◆ **BRIEF**
Among the lines below, which ones contain the word "before"? Copy every such line.

'''

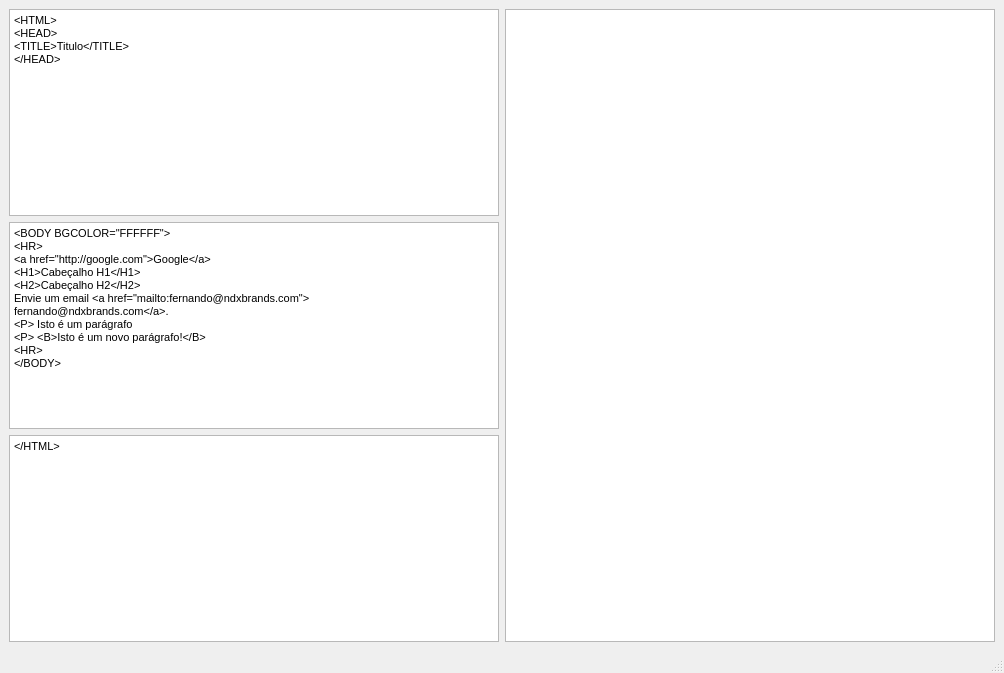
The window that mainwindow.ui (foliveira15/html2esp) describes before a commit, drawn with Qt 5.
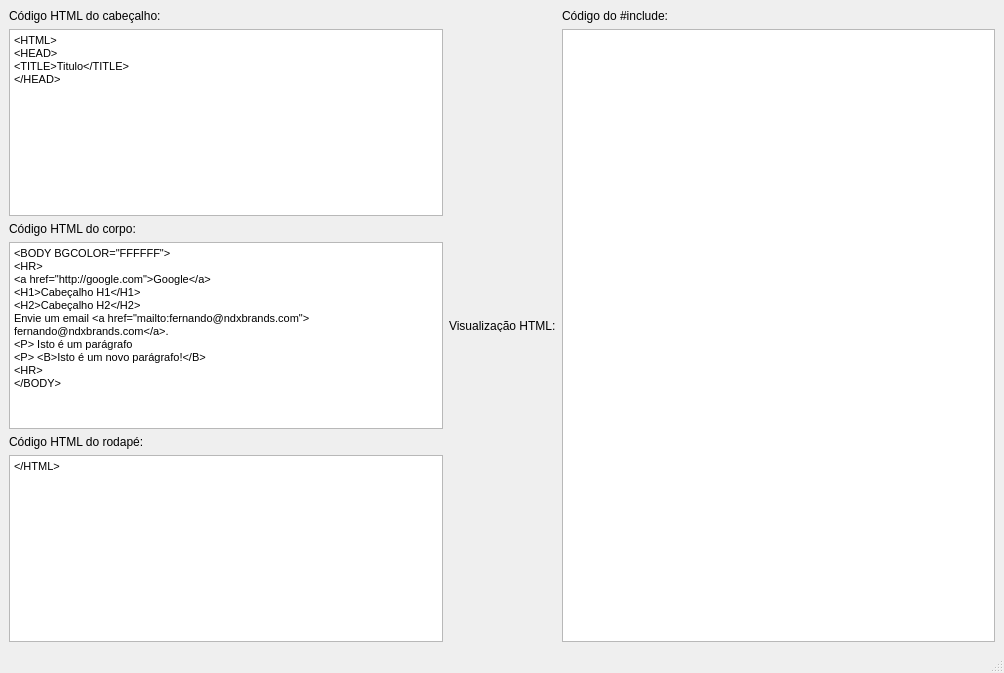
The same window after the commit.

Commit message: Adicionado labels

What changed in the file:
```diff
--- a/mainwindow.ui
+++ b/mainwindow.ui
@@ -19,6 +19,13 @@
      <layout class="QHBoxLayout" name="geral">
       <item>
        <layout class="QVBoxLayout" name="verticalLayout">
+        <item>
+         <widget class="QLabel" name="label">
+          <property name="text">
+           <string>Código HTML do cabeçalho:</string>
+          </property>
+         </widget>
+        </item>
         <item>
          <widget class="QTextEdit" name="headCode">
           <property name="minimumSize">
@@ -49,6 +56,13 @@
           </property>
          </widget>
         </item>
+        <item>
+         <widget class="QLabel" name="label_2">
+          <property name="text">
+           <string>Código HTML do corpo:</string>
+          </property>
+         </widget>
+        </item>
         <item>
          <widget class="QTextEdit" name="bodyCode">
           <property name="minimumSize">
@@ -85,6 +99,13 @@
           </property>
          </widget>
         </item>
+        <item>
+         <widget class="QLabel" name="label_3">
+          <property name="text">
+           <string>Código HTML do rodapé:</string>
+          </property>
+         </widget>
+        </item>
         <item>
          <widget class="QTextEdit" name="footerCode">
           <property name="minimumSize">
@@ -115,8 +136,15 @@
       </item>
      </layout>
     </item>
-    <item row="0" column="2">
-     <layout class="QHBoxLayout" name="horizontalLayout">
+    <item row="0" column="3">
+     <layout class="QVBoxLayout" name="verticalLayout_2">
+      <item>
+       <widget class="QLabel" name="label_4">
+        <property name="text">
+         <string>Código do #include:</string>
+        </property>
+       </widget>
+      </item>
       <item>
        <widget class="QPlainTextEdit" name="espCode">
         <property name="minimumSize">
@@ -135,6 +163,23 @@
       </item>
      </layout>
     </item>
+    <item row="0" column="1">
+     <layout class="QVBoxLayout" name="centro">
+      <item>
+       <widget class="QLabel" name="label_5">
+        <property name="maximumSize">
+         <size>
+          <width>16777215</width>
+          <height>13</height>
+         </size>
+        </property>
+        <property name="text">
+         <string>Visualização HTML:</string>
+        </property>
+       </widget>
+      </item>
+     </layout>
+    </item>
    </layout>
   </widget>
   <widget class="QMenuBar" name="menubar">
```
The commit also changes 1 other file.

'''
'''

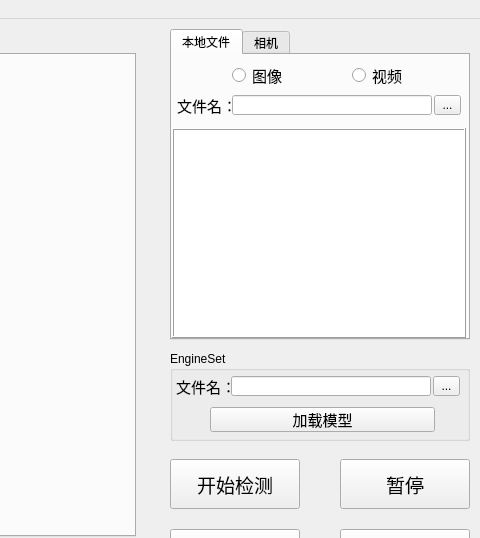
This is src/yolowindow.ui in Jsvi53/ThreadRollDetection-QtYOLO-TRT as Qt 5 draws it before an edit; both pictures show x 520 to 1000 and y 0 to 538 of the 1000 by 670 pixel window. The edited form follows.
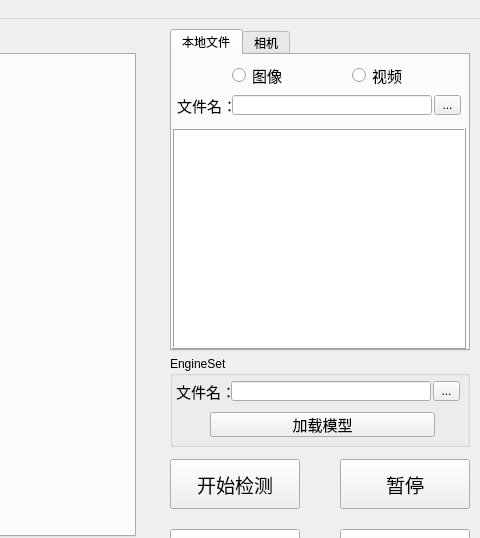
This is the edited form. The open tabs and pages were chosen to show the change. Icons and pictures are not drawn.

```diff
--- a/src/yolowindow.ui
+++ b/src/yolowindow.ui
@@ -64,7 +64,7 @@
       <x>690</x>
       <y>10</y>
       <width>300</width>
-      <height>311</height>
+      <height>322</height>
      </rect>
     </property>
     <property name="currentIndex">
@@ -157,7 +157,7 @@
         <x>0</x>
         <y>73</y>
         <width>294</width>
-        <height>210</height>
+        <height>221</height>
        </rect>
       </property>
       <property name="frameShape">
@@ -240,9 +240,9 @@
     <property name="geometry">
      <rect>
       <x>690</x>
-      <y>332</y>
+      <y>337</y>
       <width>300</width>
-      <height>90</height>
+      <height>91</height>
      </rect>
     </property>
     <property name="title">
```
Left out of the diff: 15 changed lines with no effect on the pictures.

'''
'''

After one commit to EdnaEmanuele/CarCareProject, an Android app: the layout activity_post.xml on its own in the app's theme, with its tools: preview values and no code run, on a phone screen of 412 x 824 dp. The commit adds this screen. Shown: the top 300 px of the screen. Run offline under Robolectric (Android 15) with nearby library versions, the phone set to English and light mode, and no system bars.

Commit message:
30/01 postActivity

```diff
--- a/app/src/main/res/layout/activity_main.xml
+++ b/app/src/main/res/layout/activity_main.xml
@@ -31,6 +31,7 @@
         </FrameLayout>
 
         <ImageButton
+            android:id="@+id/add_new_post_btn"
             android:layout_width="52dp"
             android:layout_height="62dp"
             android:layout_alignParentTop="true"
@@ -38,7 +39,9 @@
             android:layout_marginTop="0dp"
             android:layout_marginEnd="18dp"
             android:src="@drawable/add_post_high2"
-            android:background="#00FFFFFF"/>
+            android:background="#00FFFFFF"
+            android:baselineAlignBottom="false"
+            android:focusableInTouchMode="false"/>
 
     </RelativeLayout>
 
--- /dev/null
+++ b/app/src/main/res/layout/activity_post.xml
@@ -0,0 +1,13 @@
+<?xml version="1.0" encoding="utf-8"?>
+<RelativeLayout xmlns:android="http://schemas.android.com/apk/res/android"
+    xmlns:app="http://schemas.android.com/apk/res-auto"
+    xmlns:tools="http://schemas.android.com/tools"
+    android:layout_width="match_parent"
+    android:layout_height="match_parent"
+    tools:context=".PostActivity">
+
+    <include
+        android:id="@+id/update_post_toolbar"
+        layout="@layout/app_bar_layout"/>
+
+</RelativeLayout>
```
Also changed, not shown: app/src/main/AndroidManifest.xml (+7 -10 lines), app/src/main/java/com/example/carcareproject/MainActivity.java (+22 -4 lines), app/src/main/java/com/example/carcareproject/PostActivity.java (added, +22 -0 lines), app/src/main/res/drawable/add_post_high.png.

'''

◆ **EXERCISE OUTPUT**
The window that mainwindow.ui (foliveira15/html2esp) describes before a commit, drawn with Qt 5.
This is src/yolowindow.ui in Jsvi53/ThreadRollDetection-QtYOLO-TRT as Qt 5 draws it before an edit; both pictures show x 520 to 1000 and y 0 to 538 of the 1000 by 670 pixel window. The edited form follows.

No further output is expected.